With a November 16 deadline approaching, Pheasants and Quail Forever is encouraging farmers and ranchers to consider utilizing a federal program that provides financial and technical assistance to establish habitat that benefits Monarch butterflies and other wildlife.
Jake Swafford, Coordinating Wildlife Biologist, said the Monarch Initiative administered by the USDA’s Natural Resources Conservation Service (NRCS) helps landowners establish milkweed and other nectar-rich plants that provide food for Monarchs and other pollinators, such as honey bees, that are vital to agriculture.
To accelerate conservation benefits to Monarch butterflies, Missouri established a Monarch Butterfly Habitat Project. This project focuses on encouraging landowners to establish monarch-friendly plantings as well as completing practices that assist with managing those beneficial areas by controlling brush and weeds, protecting them from pesticides, and installing a fence for grazing systems.

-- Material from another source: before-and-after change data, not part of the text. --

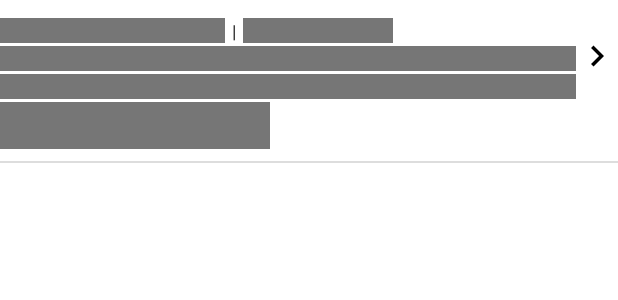
After one commit to MunMunDev/E-Kalontong, an Android app: the layout sm_list_pilih_alamat.xml on its own in the app's theme, with its tools: preview values and no code run, on a phone screen of 412 x 824 dp. The commit adds this screen. Shown: the top 300 px of the screen. Run offline under Robolectric (Android 15) with nearby library versions, the phone set to English and light mode, and no system bars.

Commit message:
commit add addition

```diff
--- a/app/build.gradle
+++ b/app/build.gradle
@@ -44,6 +44,7 @@ dependencies {
     implementation 'androidx.appcompat:appcompat:1.6.1'
     implementation 'com.google.android.material:material:1.11.0'
     implementation 'androidx.constraintlayout:constraintlayout:2.1.4'
+//    implementation libs.androidx.activity
     testImplementation 'junit:junit:4.13.2'
     androidTestImplementation 'androidx.test.ext:junit:1.1.5'
     androidTestImplementation 'androidx.test.espresso:espresso-core:3.5.1'
@@ -95,7 +96,6 @@ dependencies {
 //    implementation 'com.github.MikeOrtiz:TouchImageView:1.4.1'
 //    implementation 'com.github.thijsk:TouchImageView:1.3.1'
 
-
     //Scanner
 //    implementation 'com.budiyev.android:code-scanner:2.1.0'
 
@@ -104,6 +104,9 @@ dependencies {
 
     // Swipe Refresh Layout
     implementation "androidx.swiperefreshlayout:swiperefreshlayout:1.1.0"
+
+    // MIDTRANS
+    implementation ("com.midtrans:uikit:2.0.0-SANDBOX")
 }
 
 kapt {
--- a/app/src/main/java/com/abcd/e_kalontong/utils/Constant.kt
+++ b/app/src/main/java/com/abcd/e_kalontong/utils/Constant.kt
@@ -7,4 +7,7 @@ object Constant {
     const val STORAGE_PERMISSION_CODE = 10
     const val CAMERA_PERMISSION_CODE = 11
 
+    const val MIDTRANS_BASE_URL = "https://e-portofolio.web.id/e-kelontong/api/response-midtrans.php/"
+    const val MIDTRANS_SERVER_KEY = "\"SB-Mid-server-wA8kiwX70GwIoIOmlWkG5H-6\""
+    const val MIDTRANS_CLIENT_KEY = "SB-Mid-client-XKAPR8Xd9KBrS2m3"
 }
--- /dev/null
+++ b/app/src/main/res/drawable/baseline_arrow_right_24.xml
@@ -0,0 +1,5 @@
+<vector android:height="24dp" android:tint="#000000"
+    android:viewportHeight="24" android:viewportWidth="24"
+    android:width="24dp" xmlns:android="http://schemas.android.com/apk/res/android">
+    <path android:fillColor="@android:color/white" android:pathData="M10,6L8.59,7.41 13.17,12l-4.58,4.59L10,18l6,-6z"/>
+</vector>
--- /dev/null
+++ b/app/src/main/res/drawable/baseline_dehaze_24.xml
@@ -0,0 +1,5 @@
+<vector android:height="24dp" android:tint="@android:color/white"
+    android:viewportHeight="24" android:viewportWidth="24"
+    android:width="24dp" xmlns:android="http://schemas.android.com/apk/res/android">
+    <path android:fillColor="@android:color/white" android:pathData="M2,15.5v2h20v-2L2,15.5zM2,10.5v2h20v-2L2,10.5zM2,5.5v2h20v-2L2,5.5z"/>
+</vector>
--- /dev/null
+++ b/app/src/main/res/drawable/bg_card_no_radius.xml
@@ -0,0 +1,6 @@
+<?xml version="1.0" encoding="utf-8"?>
+<shape xmlns:android="http://schemas.android.com/apk/res/android">
+    <solid android:color="@color/white"/>
+    <stroke android:width="1.2dp"
+        android:color="@color/abuabu_muda"/>
+</shape>
--- /dev/null
+++ b/app/src/main/res/drawable/icon_arrow_back.xml
@@ -0,0 +1,5 @@
+<vector android:autoMirrored="true" android:height="24dp"
+    android:tint="#ffffff" android:viewportHeight="24"
+    android:viewportWidth="24" android:width="24dp" xmlns:android="http://schemas.android.com/apk/res/android">
+    <path android:fillColor="@android:color/white" android:pathData="M20,11H7.83l5.59,-5.59L12,4l-8,8 8,8 1.41,-1.41L7.83,13H20v-2z"/>
+</vector>
--- /dev/null
+++ b/app/src/main/res/layout/sm_list_pilih_alamat.xml
@@ -0,0 +1,109 @@
+<?xml version="1.0" encoding="utf-8"?>
+<androidx.constraintlayout.widget.ConstraintLayout xmlns:android="http://schemas.android.com/apk/res/android"
+    android:layout_width="match_parent"
+    android:layout_height="wrap_content"
+    xmlns:app="http://schemas.android.com/apk/res-auto"
+    android:layout_marginTop="8dp">
+    <androidx.constraintlayout.widget.ConstraintLayout
+        android:id="@+id/clAlamat"
+        android:layout_width="match_parent"
+        android:layout_height="wrap_content"
+        app:layout_constraintTop_toTopOf="parent">
+        <LinearLayout
+            android:id="@+id/llNamaDanNomorHp"
+            android:layout_width="match_parent"
+            android:layout_height="wrap_content"
+            app:layout_constraintTop_toTopOf="parent"
+            app:layout_constraintStart_toStartOf="parent"
+            app:layout_constraintEnd_toStartOf="@id/ivDetail"
+            android:layout_marginTop="4dp">
+            <TextView
+                android:id="@+id/tvNama"
+                android:layout_width="150dp"
+                android:layout_height="wrap_content"
+                android:textSize="12sp"
+                android:background="@color/abuabu_tua"/>
+            <TextView
+                android:layout_width="wrap_content"
+                android:layout_height="wrap_content"
+                android:layout_marginStart="2dp"
+                android:layout_marginEnd="2dp"
+                android:text=" | "
+                android:textSize="12sp"
+                android:textColor="@color/black"
+                android:textStyle="normal"/>
+
+            <TextView
+                android:id="@+id/tvNomorHp"
+                android:layout_width="100dp"
+                android:layout_height="wrap_content"
+                android:textSize="12sp"
+                android:background="@color/abuabu_tua"/>
+        </LinearLayout>
+
+        <TextView
+            android:id="@+id/tvAlamat"
+            android:layout_width="0dp"
+            android:layout_height="wrap_content"
+            app:layout_constraintTop_toBottomOf="@id/llNamaDanNomorHp"
+            app:layout_constraintStart_toStartOf="parent"
+            app:layout_constraintEnd_toStartOf="@id/ivDetail"
+            android:layout_marginTop="2dp"
+            android:textSize="12sp"
+            android:background="@color/abuabu_tua"/>
+        <TextView
+            android:id="@+id/tvAlamatDetail"
+            android:layout_width="0dp"
+            android:layout_height="wrap_content"
+            app:layout_constraintTop_toBottomOf="@id/tvAlamat"
+            app:layout_constraintStart_toStartOf="parent"
+            app:layout_constraintEnd_toStartOf="@id/ivDetail"
+            android:layout_marginTop="2dp"
+            android:textSize="12sp"
+            android:background="@color/abuabu_tua"/>
+
+        <ImageView
+            android:id="@+id/ivDetail"
+            android:layout_width="28dp"
+            android:layout_height="28dp"
+            app:layout_constraintTop_toTopOf="parent"
+            app:layout_constraintBottom_toBottomOf="parent"
+            app:layout_constraintEnd_toEndOf="parent"
+            android:src="@drawable/baseline_arrow_right_24"/>
+
+    </androidx.constraintlayout.widget.ConstraintLayout>
+    <TextView
+        android:id="@+id/btnUbah"
+        android:layout_width="180dp"
+        android:layout_height="wrap_content"
+        app:layout_constraintTop_toBottomOf="@id/clAlamat"
+        app:layout_constraintStart_toStartOf="parent"
+        android:layout_marginTop="2dp"
+        android:paddingTop="6dp"
+        android:paddingBottom="6dp"
+        android:paddingEnd="6dp"
+        android:paddingStart="0dp"
+        android:textSize="14sp"
+        android:background="@color/abuabu_tua"/>
+
+    <TextView
+        android:id="@+id/tvTitleAlamatSekarang"
+        android:layout_width="wrap_content"
+        android:layout_height="wrap_content"
+        app:layout_constraintTop_toBottomOf="@id/clAlamat"
+        app:layout_constraintStart_toEndOf="@id/btnUbah"
+        android:layout_marginTop="8dp"
+        android:layout_marginStart="2dp"
+        android:text="|  Alamat Sekarang"
+        android:textSize="14sp"
+        android:textColor="@color/merah"
+        android:visibility="gone"/>
+
+    <View
+        android:layout_width="match_parent"
+        android:layout_height="1.2dp"
+        app:layout_constraintTop_toBottomOf="@id/btnUbah"
+        android:layout_marginTop="8dp"
+        android:background="@color/abuabu_muda"/>
+
+</androidx.constraintlayout.widget.ConstraintLayout>
```
Also changed, not shown: app/src/main/java/com/abcd/e_kalontong/adapter/ListPaymentAdapter.kt (added, +40 -0 lines), app/src/main/java/com/abcd/e_kalontong/data/database/api/ApiService.kt (+23 -0 lines), app/src/main/java/com/abcd/e_kalontong/data/model/AlamatModel.kt (added, +26 -0 lines), app/src/main/java/com/abcd/e_kalontong/data/model/JenisProdukModel.kt (+26 -1 lines), app/src/main/java/com/abcd/e_kalontong/data/model/KecamatanModel.kt (added, +11 -0 lines), app/src/main/java/com/abcd/e_kalontong/data/model/PesananModel.kt (+34 -1 lines), app/src/main/java/com/abcd/e_kalontong/data/model/ProdukModel.kt (+35 -1 lines), app/src/main/java/com/abcd/e_kalontong/utils/TanggalDanWaktu.kt (+52 -0 lines), app/src/main/res/drawable/bg_btn_no_radius.xml (added, +10 -0 lines), app/src/main/res/layout/appbar_nav_drawer.xml (added, +48 -0 lines), app/src/main/res/layout/list_pembayaran_pesanan.xml (added, +63 -0 lines), app/src/main/res/values/strings.xml (+13 -0 lines).
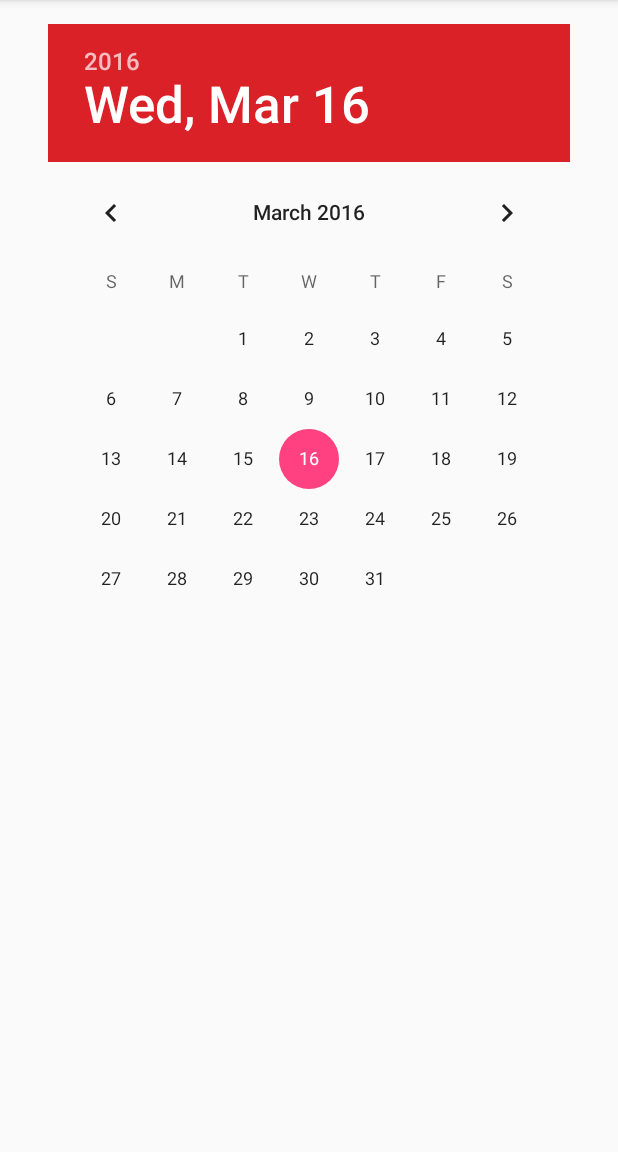
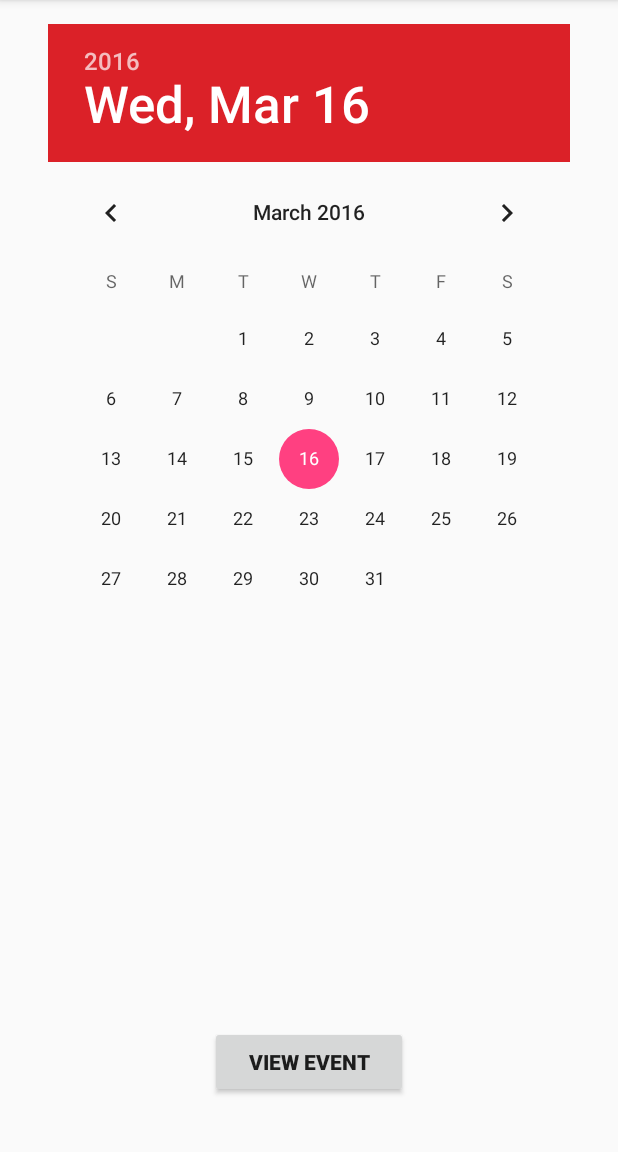
Before and after one commit to dmzimmerman13/HomeworkTwo, an Android app: the screen it shows after launch (CalendarActivity), after a tap on "LAUNCH", on a phone screen of 412 x 824 dp, the part 84-1236 px from its top. Run offline under Robolectric (Android 15) with nearby library versions, the phone set to English and light mode, and no system bars.

Commit message:
Added View Event Button so people can check the events on each date

```diff
--- a/app/src/main/java/com/test/david/homeworktwo/CalendarFragment.java
+++ b/app/src/main/java/com/test/david/homeworktwo/CalendarFragment.java
@@ -64,7 +64,9 @@ public class CalendarFragment extends Fragment {
     public View onCreateView(LayoutInflater inflater, ViewGroup container,
                              Bundle savedInstanceState) {
         // Inflate the layout for this fragment
-        return inflater.inflate(R.layout.fragment_calendar, container, false);
+        View view = inflater.inflate(R.layout.fragment_calendar, container, false);
+
+        return view;
     }
 
     // TODO: Rename method, update argument and hook method into UI event
--- a/app/src/main/res/layout/fragment_calendar.xml
+++ b/app/src/main/res/layout/fragment_calendar.xml
@@ -13,5 +13,15 @@
         android:layout_gravity="center_horizontal|top"
         android:headerBackground="#db2128"/>
 
+    <Button
+        android:layout_width="wrap_content"
+        android:layout_height="wrap_content"
+        android:text="View Event"
+        android:id="@+id/viewEvent"
+        android:layout_gravity="center_horizontal|bottom"
+        android:layout_marginBottom="20dp"
+        android:hint="On Date Selected"
+        android:textStyle="bold" />
+
 
 </FrameLayout>
```
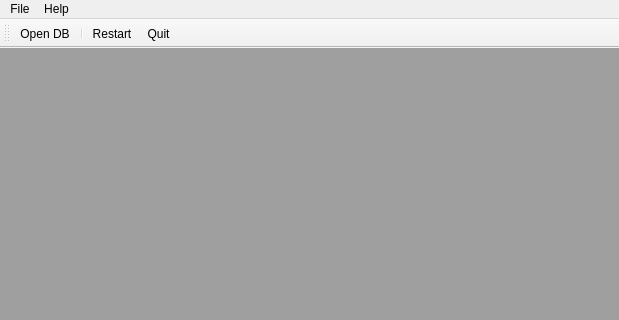
Above: qredis/ui/RedisWindow.ui from tiagocoutinho/qredis before the change; both pictures show x 0 to 619 and y 0 to 320 of the 619 by 477 pixel window. Below: the same form after it.
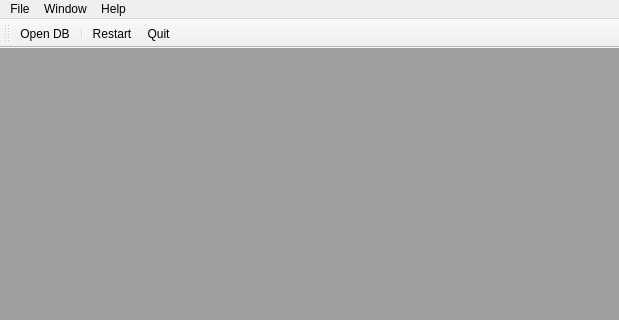
That is the form after the change. Icons and pictures are not drawn.

Commit message: Add Tabbed/SubWindow view mode option

Patch:
```diff
--- a/qredis/ui/RedisWindow.ui
+++ b/qredis/ui/RedisWindow.ui
@@ -66,7 +66,15 @@
     <addaction name="separator"/>
     <addaction name="about_action"/>
    </widget>
+   <widget class="QMenu" name="menuWindow">
+    <property name="title">
+     <string>Window</string>
+    </property>
+    <addaction name="tab_windows_action"/>
+    <addaction name="separator"/>
+   </widget>
    <addaction name="menuFile"/>
+   <addaction name="menuWindow"/>
    <addaction name="menuHelp"/>
   </widget>
   <action name="help_action">
```
Left out of the diff: 20 changed lines with no effect on the pictures. The commit also changes 1 other file.
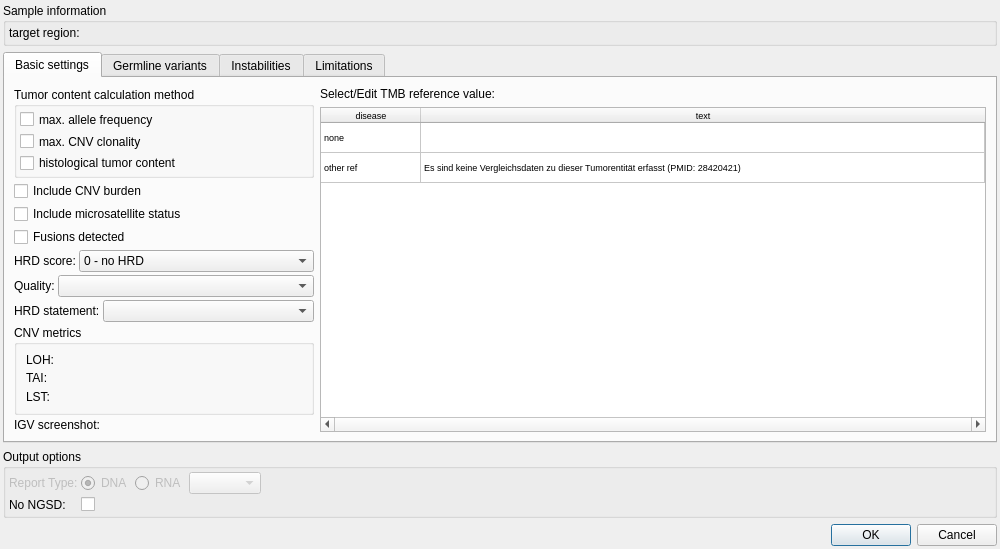
This is src/GSvar/SomaticReportDialog.ui in imgag/ngs-bits as Qt 5 draws it before an edit. The edited form follows.
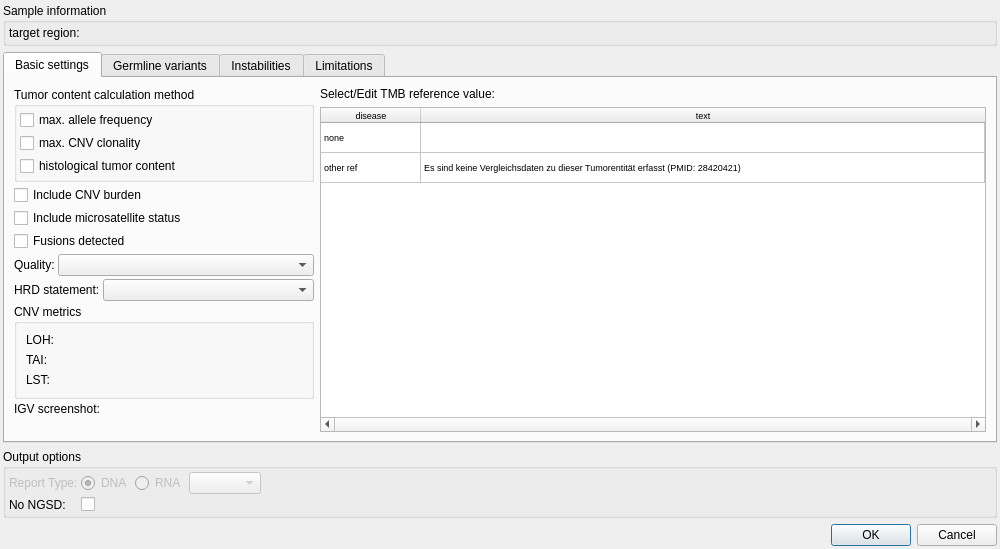
This is the edited form.

```diff
--- a/src/GSvar/SomaticReportDialog.ui
+++ b/src/GSvar/SomaticReportDialog.ui
@@ -212,62 +212,6 @@
            <property name="spacing">
             <number>3</number>
            </property>
-           <item>
-            <widget class="QLabel" name="label">
-             <property name="sizePolicy">
-              <sizepolicy hsizetype="Minimum" vsizetype="Preferred">
-               <horstretch>0</horstretch>
-               <verstretch>0</verstretch>
-              </sizepolicy>
-             </property>
-             <property name="text">
-              <string>HRD score:</string>
-             </property>
-            </widget>
-           </item>
-           <item>
-            <widget class="QComboBox" name="hrd_score">
-             <property name="sizePolicy">
-              <sizepolicy hsizetype="Expanding" vsizetype="Fixed">
-               <horstretch>0</horstretch>
-               <verstretch>0</verstretch>
-              </sizepolicy>
-             </property>
-             <property name="toolTip">
-              <string>Select HRD score</string>
-             </property>
-             <item>
-              <property name="text">
-               <string>0 - no HRD</string>
-              </property>
-             </item>
-             <item>
-              <property name="text">
-               <string>1 - low</string>
-              </property>
-             </item>
-             <item>
-              <property name="text">
-               <string>2 - low</string>
-              </property>
-             </item>
-             <item>
-              <property name="text">
-               <string>3 - intermediate</string>
-              </property>
-             </item>
-             <item>
-              <property name="text">
-               <string>4 - high</string>
-              </property>
-             </item>
-             <item>
-              <property name="text">
-               <string>5 - high</string>
-              </property>
-             </item>
-            </widget>
-           </item>
           </layout>
          </item>
          <item>
```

“I hope that producers who have heard about the Monarch programs in the past but haven’t applied will take another look at how it could fit into their operations,” Swafford said. “There also might be producers who weren’t eligible before, but they might be eligible now.”
Swafford said establishing milkweed in this area is important because it is in the heart of the butterfly’s habitat and migration route. Milkweed also provides homes for beneficial insects that control the spread of destructive insects. And conservation practices that provide benefits for pollinators also help reduce erosion, increase soil health, control invasive species, provide quality forage for livestock and make agricultural operations more resilient and productive.
Swafford said pollinator plantings can be placed along field borders, in buffers around waterways or wetlands, in pastures, and in other suitable locations. NRCS also can help producers manage their pastures in ways that increase critical populations of milkweed and nectar plants while also improving the health of their rangelands.
NRCS accepts applications on a continuous basis, but only applications filed by November 16 are eligible for the next round of funding through NRCS’ Environmental Quality Incentives Program.
For more information about any NRCS programs, please check with your local USDA field office, or contact Jake Swafford at (573) 881-1224 or email at firstname.lastname@example.org for more information about wildlife habitat assistance.